= WHAT YOU NEED TO DO =
Select and copy out every line in the records containing "return".

** MATERIAL FOR THIS TASK follows **

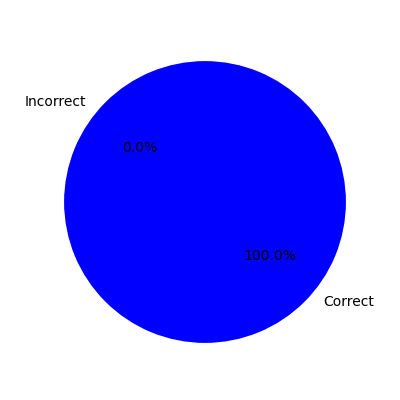
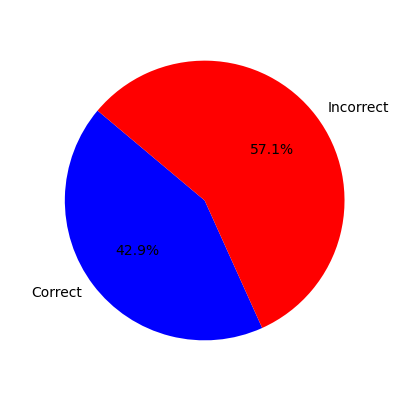
make the quiz actually work

diff --git a/html/jquiz.html b/html/jquiz.html
@@ -16,10 +16,10 @@
 
     <section id="aquiz">
       <h1>Java Quiz</h1>
-      <form action="../Python/quizstatistics.py" method="post" class="quiz-form">
-        
+      <form action="../Python/quiz.py" method="post" class="quiz-form">
         <div class="subsection">
           <p><strong>1. What does JVM stand for?</strong></p>
+          <input type="hidden" id="quizTopic" name="quizTopic" value="Java">
           <label><input type="radio" name="q1" value="A" required> Java Virtual Machine</label><br>
           <label><input type="radio" name="q1" value="B"> Java Visual Mode</label><br>
           <label><input type="radio" name="q1" value="C"> Joint Variable Map</label><br>

diff --git a/Python/quiz.py b/Python/quiz.py
@@ -30,13 +30,13 @@ def print_html_footer():
     """)
 
 def get_answer_key(topic):
-    file_path = 'output.csv'
+    file_path = '../output.csv'
     with open(file_path, 'r', newline='') as csvfile:
         reader = csv.reader(csvfile)
         header = next(reader) 
         for row in reader:
             if row[0].strip().lower() == topic.strip().lower():
-                return row[1:]
+                return row[1:] #return everything BESIDES the topic name 
     print(f"<p>Error: data for {topic} not in CSV</p>")
     return None
 
@@ -53,10 +53,12 @@ def quiz():
 
     response_data = []
     for i in range(len(answer_key)):
-        answer = form.getvalue("r" + str(i+1))
+        answer = form.getvalue("q" + str(i+1))
         response_data.append(answer)
 
     counter = sum(1 for i in range(len(answer_key)) if answer_key[i] == response_data[i])
+    
+    
     
     print(f"<h2>Quiz Language: {topic}</h2>")
     print(f"<p>You got {counter} out of {len(answer_key)} correct.</p>")
@@ -70,11 +72,11 @@ def quiz():
     plt.axis('equal') 
 
     
-    chart_path = "../images/quiz_result.png"
+    chart_path = "/home/students/odd/2027/awang70/public_html/feetcode/images/quiz_result.png"
     plt.savefig(chart_path)
     plt.close()
 
-    print('<img src="../images/quiz_result.png" alt="Quiz Result Chart" width="300"/>')
+    print('<img src="/~awang70/feetcode/images/quiz_result.png" alt="Quiz Result Chart" width="300"/>')
 
 
 

diff --git a/Python/quizstatistics.py b/Python/quizstatistics.py
@@ -19,7 +19,7 @@ def addData(list1):
     with open(file_path, 'a', newline='') as csvfile:
         csv_writer = csv.writer(csvfile)
 
-        if len(list1) != 6:
+        if len(list1) != 8:
             print(f"Error, list length {len(list1)} is incorrect")
             return None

** End of MATERIAL FOR THIS TASK **

= RESULT OF THIS EXERCISE =
-                return row[1:]
+                return row[1:] #return everything BESIDES the topic name 
     return None
             return None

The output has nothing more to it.